▶ YOUR OBJECTIVE
Quote every line below exactly and skip any picture.

▶ INFORMATION SHOWN
________

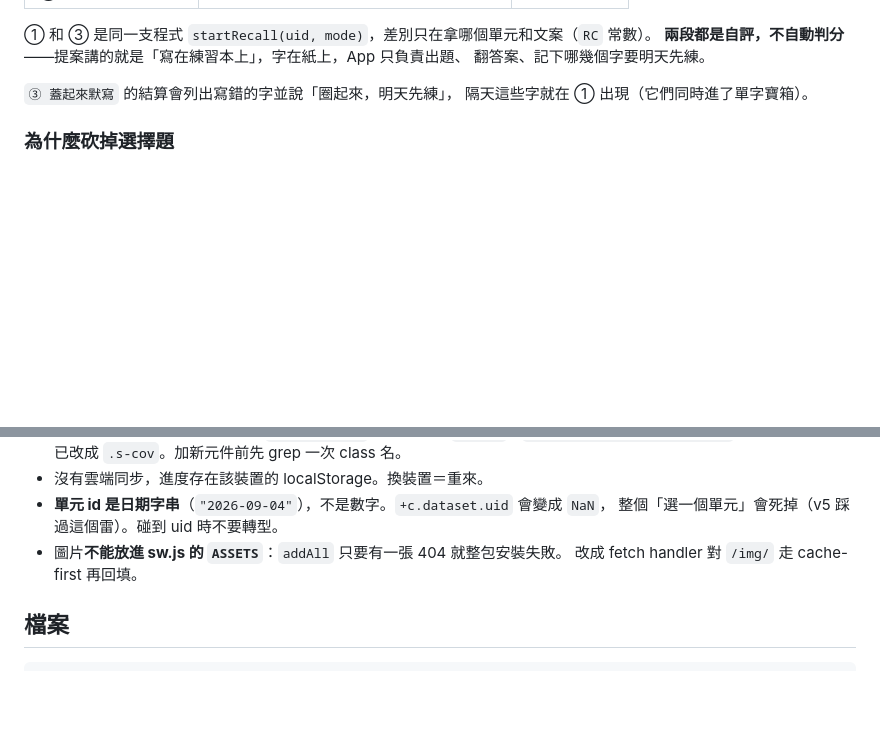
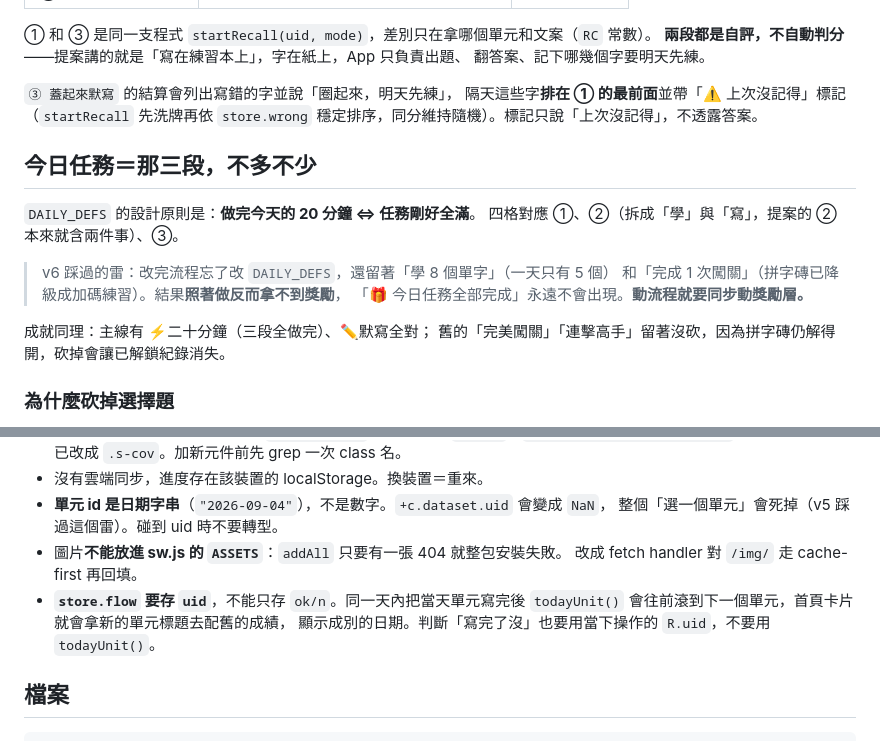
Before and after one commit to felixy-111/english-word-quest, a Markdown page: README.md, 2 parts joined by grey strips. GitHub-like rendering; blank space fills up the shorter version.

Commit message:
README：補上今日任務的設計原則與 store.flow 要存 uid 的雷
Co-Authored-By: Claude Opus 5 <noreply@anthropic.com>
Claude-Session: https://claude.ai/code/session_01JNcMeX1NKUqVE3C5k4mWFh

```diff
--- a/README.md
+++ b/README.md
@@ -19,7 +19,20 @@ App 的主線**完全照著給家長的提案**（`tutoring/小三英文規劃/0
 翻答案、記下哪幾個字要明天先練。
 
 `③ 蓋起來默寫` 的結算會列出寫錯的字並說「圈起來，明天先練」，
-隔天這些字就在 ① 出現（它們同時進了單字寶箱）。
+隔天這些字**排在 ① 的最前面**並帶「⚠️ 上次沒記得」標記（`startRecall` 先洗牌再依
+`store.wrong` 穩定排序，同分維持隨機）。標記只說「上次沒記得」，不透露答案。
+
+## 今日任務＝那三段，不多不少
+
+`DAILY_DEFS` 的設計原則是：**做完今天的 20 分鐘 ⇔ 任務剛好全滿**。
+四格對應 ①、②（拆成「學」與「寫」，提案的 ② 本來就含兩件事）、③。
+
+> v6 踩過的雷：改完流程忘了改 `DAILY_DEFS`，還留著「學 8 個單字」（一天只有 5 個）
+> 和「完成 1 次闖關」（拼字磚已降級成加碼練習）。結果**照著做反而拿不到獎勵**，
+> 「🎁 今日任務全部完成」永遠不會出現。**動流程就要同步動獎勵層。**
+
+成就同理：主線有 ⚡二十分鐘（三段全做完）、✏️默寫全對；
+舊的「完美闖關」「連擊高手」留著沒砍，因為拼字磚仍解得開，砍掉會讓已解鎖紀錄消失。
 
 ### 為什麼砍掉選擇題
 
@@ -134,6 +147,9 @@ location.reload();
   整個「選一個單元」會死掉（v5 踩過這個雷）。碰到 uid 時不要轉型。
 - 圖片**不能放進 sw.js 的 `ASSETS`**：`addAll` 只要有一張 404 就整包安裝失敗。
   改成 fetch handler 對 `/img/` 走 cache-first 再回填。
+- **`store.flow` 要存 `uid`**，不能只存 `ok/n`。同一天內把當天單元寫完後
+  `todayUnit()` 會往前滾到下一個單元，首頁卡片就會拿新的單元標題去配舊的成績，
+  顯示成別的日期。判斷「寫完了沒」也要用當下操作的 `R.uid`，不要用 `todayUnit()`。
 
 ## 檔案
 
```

________

▶ TASK ANSWER
Before and after one commit to felixy-111/english-word-quest, a Markdown page: README.md, 2 parts joined by grey strips. GitHub-like rendering; blank space fills up the shorter version.

Commit message:
README：補上今日任務的設計原則與 store.flow 要存 uid 的雷
Co-Authored-By: Claude Opus 5 <noreply@anthropic.com>
Claude-Session: https://claude.ai/code/session_01JNcMeX1NKUqVE3C5k4mWFh

```diff
--- a/README.md
+++ b/README.md
@@ -19,7 +19,20 @@ App 的主線**完全照著給家長的提案**（`tutoring/小三英文規劃/0
 翻答案、記下哪幾個字要明天先練。
 
 `③ 蓋起來默寫` 的結算會列出寫錯的字並說「圈起來，明天先練」，
-隔天這些字就在 ① 出現（它們同時進了單字寶箱）。
+隔天這些字**排在 ① 的最前面**並帶「⚠️ 上次沒記得」標記（`startRecall` 先洗牌再依
+`store.wrong` 穩定排序，同分維持隨機）。標記只說「上次沒記得」，不透露答案。
+
+## 今日任務＝那三段，不多不少
+
+`DAILY_DEFS` 的設計原則是：**做完今天的 20 分鐘 ⇔ 任務剛好全滿**。
+四格對應 ①、②（拆成「學」與「寫」，提案的 ② 本來就含兩件事）、③。
+
+> v6 踩過的雷：改完流程忘了改 `DAILY_DEFS`，還留著「學 8 個單字」（一天只有 5 個）
+> 和「完成 1 次闖關」（拼字磚已降級成加碼練習）。結果**照著做反而拿不到獎勵**，
+> 「🎁 今日任務全部完成」永遠不會出現。**動流程就要同步動獎勵層。**
+
+成就同理：主線有 ⚡二十分鐘（三段全做完）、✏️默寫全對；
+舊的「完美闖關」「連擊高手」留著沒砍，因為拼字磚仍解得開，砍掉會讓已解鎖紀錄消失。
 
 ### 為什麼砍掉選擇題
 
@@ -134,6 +147,9 @@ location.reload();
   整個「選一個單元」會死掉（v5 踩過這個雷）。碰到 uid 時不要轉型。
 - 圖片**不能放進 sw.js 的 `ASSETS`**：`addAll` 只要有一張 404 就整包安裝失敗。
   改成 fetch handler 對 `/img/` 走 cache-first 再回填。
+- **`store.flow` 要存 `uid`**，不能只存 `ok/n`。同一天內把當天單元寫完後
+  `todayUnit()` 會往前滾到下一個單元，首頁卡片就會拿新的單元標題去配舊的成績，
+  顯示成別的日期。判斷「寫完了沒」也要用當下操作的 `R.uid`，不要用 `todayUnit()`。
 
 ## 檔案
 
```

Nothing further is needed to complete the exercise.